The Truth

Why did the US Federal Reserve come to Barclays' rescue if it was not an American bank and so, on the face of it not its responsibility?

The credit crisis provides us with clear evidence that banks are not primarily bailed out by the government of the country hosting their brass plaque. What matters far more is risk of contagion. Banks are bailed out where they have economic assets and business activity, the demise of which would lead to contagion in the local and global financial system. There are numerous examples of this.
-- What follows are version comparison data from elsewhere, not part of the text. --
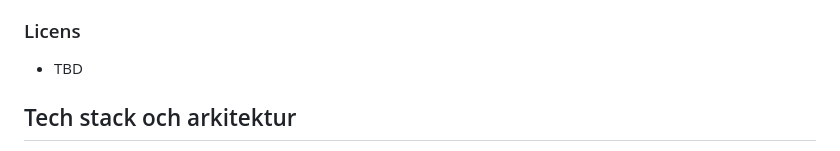
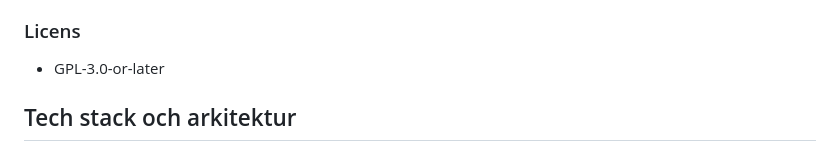
Before and after one commit to nilshulth/tvsoffan, a Markdown page: README.md, the part around the change. GitHub-like rendering.

Commit message:
Update license in README to match composer.json
🤖 Generated with [Claude Code](https://claude.ai/code)

Co-Authored-By: Claude <noreply@anthropic.com>

```diff
--- a/README.md
+++ b/README.md
@@ -70,7 +70,7 @@ Det är svårt att minnas vad man sett, vad man vill se härnäst och vad kompis
 - v0.3 JustWatch, smarta listor, rekommendationer
 
 ### Licens
-- TBD
+- GPL-3.0-or-later
 
 ## Tech stack och arkitektur
 - **Backend**: PHP 8.3, Slim 4 (`slim/slim`), PSR-7 (`slim/psr7`), `vlucas/phpdotenv`, `guzzlehttp/guzzle`
```
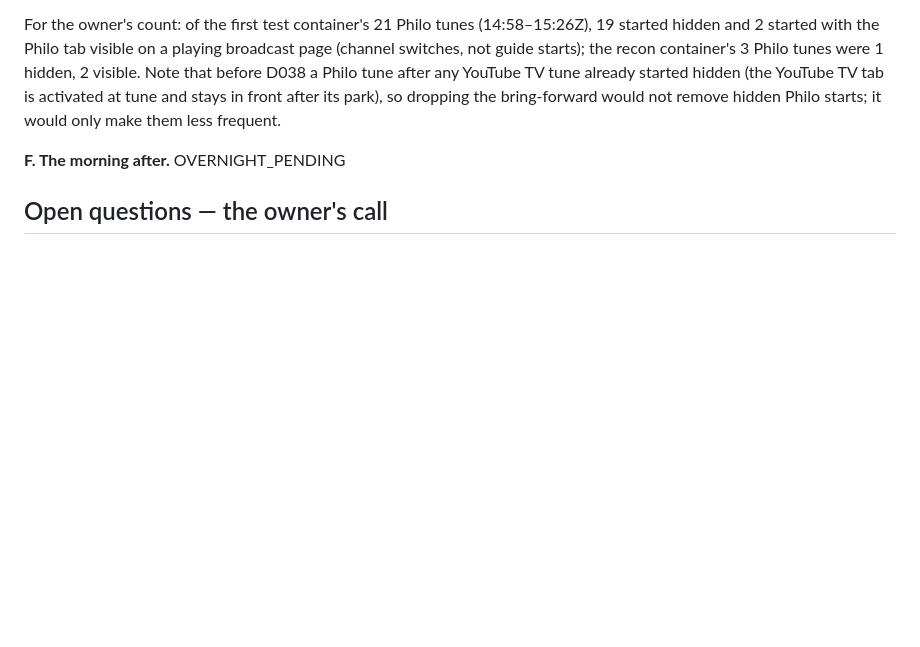
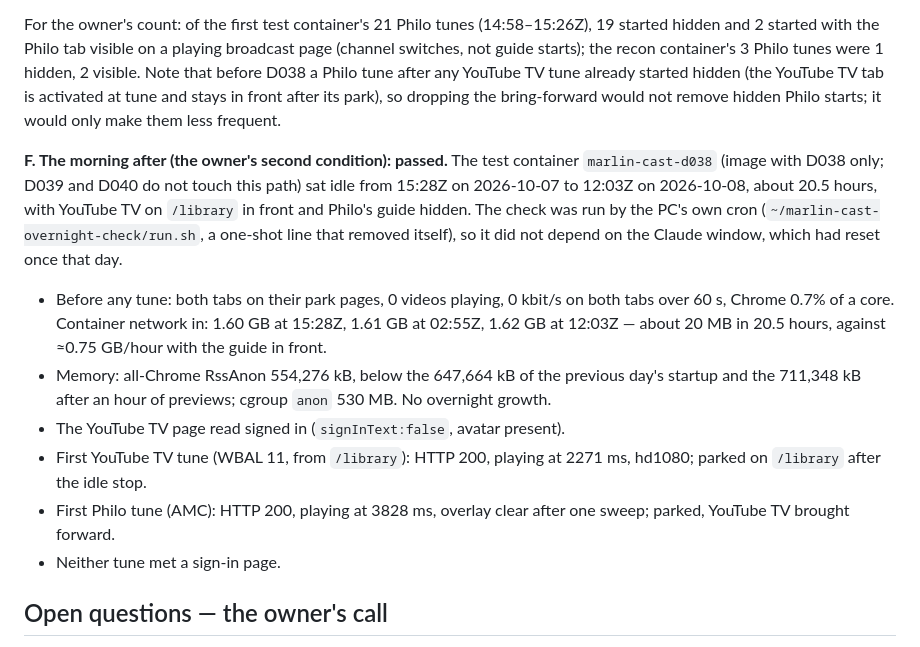
Before and after one commit to marlin1111ai/marlin-cast, a Markdown page: notebook/reports/recon-idle.md, the part around the change. Drawn GitHub-style; blank space fills up the shorter version.

Commit message:
Notebook: overnight check passed (recon-idle F); D038 acceptance complete
Co-Authored-By: Claude Opus 5.5 <noreply@anthropic.com>

```diff
--- a/notebook/reports/recon-idle.md
+++ b/notebook/reports/recon-idle.md
@@ -217,7 +217,28 @@ tab is activated at tune and stays in front after its park), so dropping the
 bring-forward would not remove hidden Philo starts; it would only make them
 less frequent.
 
-**F. The morning after.** OVERNIGHT_PENDING
+**F. The morning after (the owner's second condition): passed.** The test
+container `marlin-cast-d038` (image with D038 only; D039 and D040 do not
+touch this path) sat idle from 15:28Z on 2026-10-07 to 12:03Z on
+2026-10-08, about 20.5 hours, with YouTube TV on `/library` in front and
+Philo's guide hidden. The check was run by the PC's own cron
+(`~/marlin-cast-overnight-check/run.sh`, a one-shot line that removed
+itself), so it did not depend on the Claude window, which had reset once
+that day.
+
+- Before any tune: both tabs on their park pages, 0 videos playing, 0
+  kbit/s on both tabs over 60 s, Chrome 0.7% of a core. Container network
+  in: 1.60 GB at 15:28Z, 1.61 GB at 02:55Z, 1.62 GB at 12:03Z — about 20 MB
+  in 20.5 hours, against ≈0.75 GB/hour with the guide in front.
+- Memory: all-Chrome RssAnon 554,276 kB, below the 647,664 kB of the
+  previous day's startup and the 711,348 kB after an hour of previews;
+  cgroup `anon` 530 MB. No overnight growth.
+- The YouTube TV page read signed in (`signInText:false`, avatar present).
+- First YouTube TV tune (WBAL 11, from `/library`): HTTP 200, playing at
+  2271 ms, hd1080; parked on `/library` after the idle stop.
+- First Philo tune (AMC): HTTP 200, playing at 3828 ms, overlay clear after
+  one sweep; parked, YouTube TV brought forward.
+- Neither tune met a sign-in page.
 
 ## Open questions — the owner's call
 
```
Also changed, not shown: notebook/SESSION-STATE.md (+8 -3 lines).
In the case of Barclays, it fell to the US to support the bank because they were one of the single largest purchasers of US Government debt, so the problem was the US Government's, not the UK taxpayer's alone. The US intervened so that its debt market didn't collapse and to prevent broader consequences for America's economy and society.

For exactly the same reason, the UK Government lent around £7bn to Ireland in 2010. George Osborne told MPs: "We are doing this because it is overwhelmingly in Britain's national interest that we have a stable Irish economy and banking system."

The UK Government bail out of RBS and HBOS amounted to £65bn. That's a lot of money, but the US Federal Reserve made emergency loans available to RBS of £285bn and to HBOS of £115bn. The US bailed out these UK banks too, in the same way as Scottish taxpayers contributed to liquidity support for international banks based in London (including American ones).


Bankers know perfectly well how the system works. When Sir Philip Hampton, chairman of RBS gave evidence to the House of Lords in November 2012, he was quite clear:

"We have used many central banks as a lender of last resort for the many operations that we have in the many jurisdictions in which we operate. That is a key part of what central banks do in the jurisdictions that they control. Just because there might be an independent Scottish Government does not mean that all our lender of last resort facilities would disappear; they would be continued."


Next time you hear someone say an independent Scotland could not have afforded the banking bail out, remember how the US Federal Reserve bailed out Barclays to the tune of £552.32bn. Ask them if they think Scotland would have made the same bank regulation mistakes as the city of London led Westminster government? It is a fact that the contribution of an independent Scotland's taxpayers to any bank bail-out that may or may not have been required in an independent Scotland would have been the same as it has been with Scotland part of the UK.

80% of the peak losses at RBS stemmed from its London-based businesses. The financial crisis shows us that bailing out the banks - like reinsurance - is a risk that is globe in nature and shared between countries, and any tales about Scotland having to accept the burden all by itself are pure myth

Gordon Macintyre-Kemp is the CEO of Business for Scotland - Read More